[Items from a data source]
= = = = =
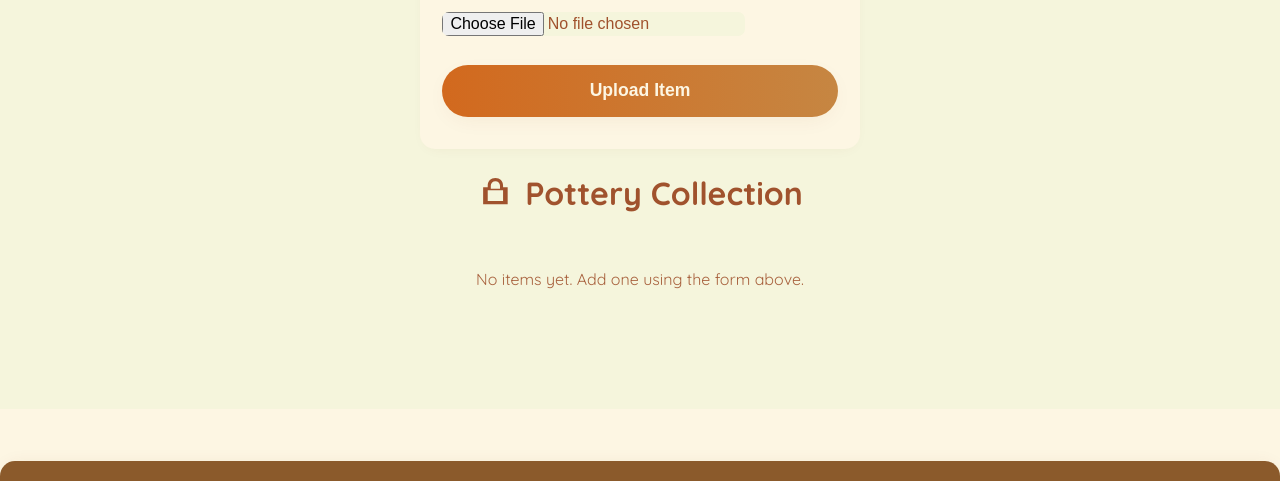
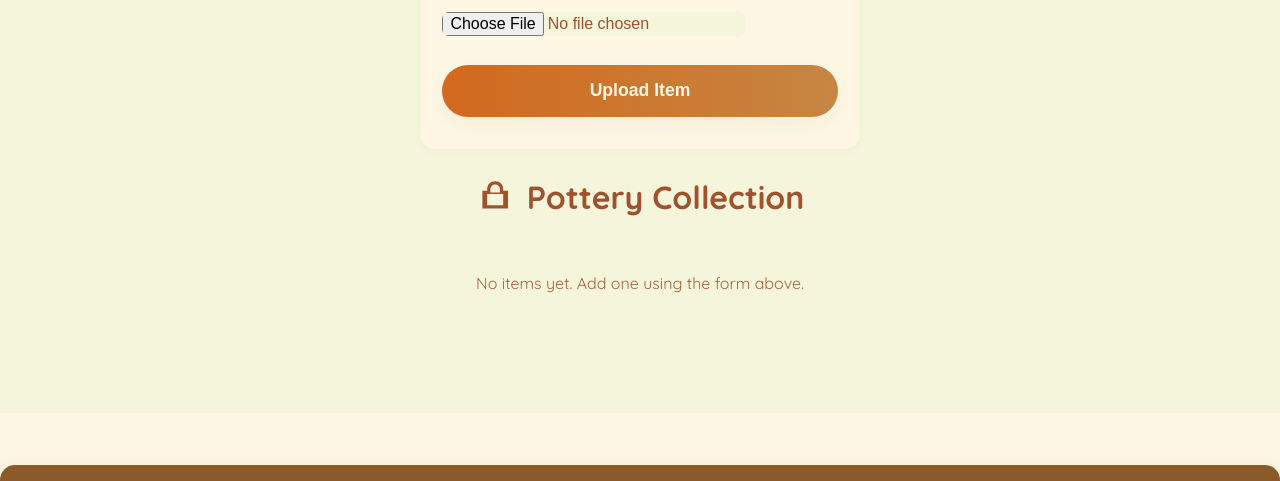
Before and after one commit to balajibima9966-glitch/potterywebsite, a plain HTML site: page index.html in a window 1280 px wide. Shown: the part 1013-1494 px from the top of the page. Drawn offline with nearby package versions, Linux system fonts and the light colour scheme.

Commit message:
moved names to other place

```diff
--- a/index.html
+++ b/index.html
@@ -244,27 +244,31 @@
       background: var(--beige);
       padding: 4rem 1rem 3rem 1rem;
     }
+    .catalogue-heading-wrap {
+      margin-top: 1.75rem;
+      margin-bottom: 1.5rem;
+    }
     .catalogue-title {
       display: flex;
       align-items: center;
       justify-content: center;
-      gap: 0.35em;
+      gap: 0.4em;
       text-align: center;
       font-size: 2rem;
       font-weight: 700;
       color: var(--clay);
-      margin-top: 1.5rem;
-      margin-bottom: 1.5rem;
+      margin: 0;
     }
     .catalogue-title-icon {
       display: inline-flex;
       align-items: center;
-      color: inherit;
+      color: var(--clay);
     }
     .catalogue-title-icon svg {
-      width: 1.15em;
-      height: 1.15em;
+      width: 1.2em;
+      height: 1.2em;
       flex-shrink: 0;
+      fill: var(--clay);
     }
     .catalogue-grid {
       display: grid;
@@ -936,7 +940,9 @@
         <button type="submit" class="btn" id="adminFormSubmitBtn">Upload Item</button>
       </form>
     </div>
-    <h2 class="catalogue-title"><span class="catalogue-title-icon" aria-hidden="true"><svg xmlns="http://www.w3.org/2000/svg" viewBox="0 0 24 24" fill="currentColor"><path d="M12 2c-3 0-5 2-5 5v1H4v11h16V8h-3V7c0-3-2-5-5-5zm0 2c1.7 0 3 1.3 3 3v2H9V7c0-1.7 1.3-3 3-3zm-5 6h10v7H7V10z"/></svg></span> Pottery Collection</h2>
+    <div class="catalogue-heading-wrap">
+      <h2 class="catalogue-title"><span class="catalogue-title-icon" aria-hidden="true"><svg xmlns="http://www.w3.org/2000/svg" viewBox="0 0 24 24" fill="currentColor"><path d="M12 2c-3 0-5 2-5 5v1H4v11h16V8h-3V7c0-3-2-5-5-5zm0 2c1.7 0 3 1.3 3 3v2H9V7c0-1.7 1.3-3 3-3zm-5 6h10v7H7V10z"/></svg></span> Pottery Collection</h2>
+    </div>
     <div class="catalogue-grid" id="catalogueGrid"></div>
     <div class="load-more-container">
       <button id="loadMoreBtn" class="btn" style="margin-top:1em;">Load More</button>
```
= = = = =
> [Brief]:
I'd like every record printed exactly, with the pictures left out.

> [Task response]:
Before and after one commit to balajibima9966-glitch/potterywebsite, a plain HTML site: page index.html in a window 1280 px wide. Shown: the part 1013-1494 px from the top of the page. Drawn offline with nearby package versions, Linux system fonts and the light colour scheme.

Commit message:
moved names to other place

```diff
--- a/index.html
+++ b/index.html
@@ -244,27 +244,31 @@
       background: var(--beige);
       padding: 4rem 1rem 3rem 1rem;
     }
+    .catalogue-heading-wrap {
+      margin-top: 1.75rem;
+      margin-bottom: 1.5rem;
+    }
     .catalogue-title {
       display: flex;
       align-items: center;
       justify-content: center;
-      gap: 0.35em;
+      gap: 0.4em;
       text-align: center;
       font-size: 2rem;
       font-weight: 700;
       color: var(--clay);
-      margin-top: 1.5rem;
-      margin-bottom: 1.5rem;
+      margin: 0;
     }
     .catalogue-title-icon {
       display: inline-flex;
       align-items: center;
-      color: inherit;
+      color: var(--clay);
     }
     .catalogue-title-icon svg {
-      width: 1.15em;
-      height: 1.15em;
+      width: 1.2em;
+      height: 1.2em;
       flex-shrink: 0;
+      fill: var(--clay);
     }
     .catalogue-grid {
       display: grid;
@@ -936,7 +940,9 @@
         <button type="submit" class="btn" id="adminFormSubmitBtn">Upload Item</button>
       </form>
     </div>
-    <h2 class="catalogue-title"><span class="catalogue-title-icon" aria-hidden="true"><svg xmlns="http://www.w3.org/2000/svg" viewBox="0 0 24 24" fill="currentColor"><path d="M12 2c-3 0-5 2-5 5v1H4v11h16V8h-3V7c0-3-2-5-5-5zm0 2c1.7 0 3 1.3 3 3v2H9V7c0-1.7 1.3-3 3-3zm-5 6h10v7H7V10z"/></svg></span> Pottery Collection</h2>
+    <div class="catalogue-heading-wrap">
+      <h2 class="catalogue-title"><span class="catalogue-title-icon" aria-hidden="true"><svg xmlns="http://www.w3.org/2000/svg" viewBox="0 0 24 24" fill="currentColor"><path d="M12 2c-3 0-5 2-5 5v1H4v11h16V8h-3V7c0-3-2-5-5-5zm0 2c1.7 0 3 1.3 3 3v2H9V7c0-1.7 1.3-3 3-3zm-5 6h10v7H7V10z"/></svg></span> Pottery Collection</h2>
+    </div>
     <div class="catalogue-grid" id="catalogueGrid"></div>
     <div class="load-more-container">
       <button id="loadMoreBtn" class="btn" style="margin-top:1em;">Load More</button>
```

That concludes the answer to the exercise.